++++ Data for analysis ++++

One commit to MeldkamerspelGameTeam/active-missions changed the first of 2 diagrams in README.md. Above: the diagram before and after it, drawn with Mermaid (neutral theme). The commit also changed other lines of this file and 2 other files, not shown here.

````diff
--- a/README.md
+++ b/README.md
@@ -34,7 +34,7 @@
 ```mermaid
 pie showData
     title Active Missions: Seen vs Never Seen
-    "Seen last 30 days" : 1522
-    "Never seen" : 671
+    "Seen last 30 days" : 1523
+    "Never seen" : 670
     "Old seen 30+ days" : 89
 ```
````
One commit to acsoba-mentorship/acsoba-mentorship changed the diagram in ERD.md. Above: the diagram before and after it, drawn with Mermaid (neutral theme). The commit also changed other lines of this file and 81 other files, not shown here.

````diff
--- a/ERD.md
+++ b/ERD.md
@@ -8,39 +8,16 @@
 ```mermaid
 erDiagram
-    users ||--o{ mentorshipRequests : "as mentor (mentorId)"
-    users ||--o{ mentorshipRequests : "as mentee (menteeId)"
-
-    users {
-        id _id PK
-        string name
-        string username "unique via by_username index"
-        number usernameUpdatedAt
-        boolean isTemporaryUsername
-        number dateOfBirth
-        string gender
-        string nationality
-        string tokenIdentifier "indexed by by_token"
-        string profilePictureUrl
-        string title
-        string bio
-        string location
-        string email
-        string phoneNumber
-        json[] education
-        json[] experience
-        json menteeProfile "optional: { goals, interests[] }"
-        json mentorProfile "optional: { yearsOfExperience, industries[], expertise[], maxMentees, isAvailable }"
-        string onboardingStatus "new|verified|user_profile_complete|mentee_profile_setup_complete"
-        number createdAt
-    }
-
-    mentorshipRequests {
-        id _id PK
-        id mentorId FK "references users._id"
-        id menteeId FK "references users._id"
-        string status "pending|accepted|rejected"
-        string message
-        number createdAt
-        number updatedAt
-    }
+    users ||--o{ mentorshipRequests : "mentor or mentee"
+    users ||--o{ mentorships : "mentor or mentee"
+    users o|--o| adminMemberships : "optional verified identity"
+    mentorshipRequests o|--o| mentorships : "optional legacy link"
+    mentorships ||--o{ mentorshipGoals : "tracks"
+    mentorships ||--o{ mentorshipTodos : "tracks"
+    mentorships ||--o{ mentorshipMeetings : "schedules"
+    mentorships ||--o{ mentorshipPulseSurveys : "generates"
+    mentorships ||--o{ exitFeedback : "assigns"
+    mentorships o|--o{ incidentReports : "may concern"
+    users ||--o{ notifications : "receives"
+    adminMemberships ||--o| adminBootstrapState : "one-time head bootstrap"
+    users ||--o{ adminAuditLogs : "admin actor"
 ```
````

++++

* Task statement *
Please retype all of the material above, keeping it exact.

* Problem solution *
One commit to MeldkamerspelGameTeam/active-missions changed the first of 2 diagrams in README.md. Above: the diagram before and after it, drawn with Mermaid (neutral theme). The commit also changed other lines of this file and 2 other files, not shown here.

````diff
--- a/README.md
+++ b/README.md
@@ -34,7 +34,7 @@
 ```mermaid
 pie showData
     title Active Missions: Seen vs Never Seen
-    "Seen last 30 days" : 1522
-    "Never seen" : 671
+    "Seen last 30 days" : 1523
+    "Never seen" : 670
     "Old seen 30+ days" : 89
 ```
````
One commit to acsoba-mentorship/acsoba-mentorship changed the diagram in ERD.md. Above: the diagram before and after it, drawn with Mermaid (neutral theme). The commit also changed other lines of this file and 81 other files, not shown here.

````diff
--- a/ERD.md
+++ b/ERD.md
@@ -8,39 +8,16 @@
 ```mermaid
 erDiagram
-    users ||--o{ mentorshipRequests : "as mentor (mentorId)"
-    users ||--o{ mentorshipRequests : "as mentee (menteeId)"
-
-    users {
-        id _id PK
-        string name
-        string username "unique via by_username index"
-        number usernameUpdatedAt
-        boolean isTemporaryUsername
-        number dateOfBirth
-        string gender
-        string nationality
-        string tokenIdentifier "indexed by by_token"
-        string profilePictureUrl
-        string title
-        string bio
-        string location
-        string email
-        string phoneNumber
-        json[] education
-        json[] experience
-        json menteeProfile "optional: { goals, interests[] }"
-        json mentorProfile "optional: { yearsOfExperience, industries[], expertise[], maxMentees, isAvailable }"
-        string onboardingStatus "new|verified|user_profile_complete|mentee_profile_setup_complete"
-        number createdAt
-    }
-
-    mentorshipRequests {
-        id _id PK
-        id mentorId FK "references users._id"
-        id menteeId FK "references users._id"
-        string status "pending|accepted|rejected"
-        string message
-        number createdAt
-        number updatedAt
-    }
+    users ||--o{ mentorshipRequests : "mentor or mentee"
+    users ||--o{ mentorships : "mentor or mentee"
+    users o|--o| adminMemberships : "optional verified identity"
+    mentorshipRequests o|--o| mentorships : "optional legacy link"
+    mentorships ||--o{ mentorshipGoals : "tracks"
+    mentorships ||--o{ mentorshipTodos : "tracks"
+    mentorships ||--o{ mentorshipMeetings : "schedules"
+    mentorships ||--o{ mentorshipPulseSurveys : "generates"
+    mentorships ||--o{ exitFeedback : "assigns"
+    mentorships o|--o{ incidentReports : "may concern"
+    users ||--o{ notifications : "receives"
+    adminMemberships ||--o| adminBootstrapState : "one-time head bootstrap"
+    users ||--o{ adminAuditLogs : "admin actor"
 ```
````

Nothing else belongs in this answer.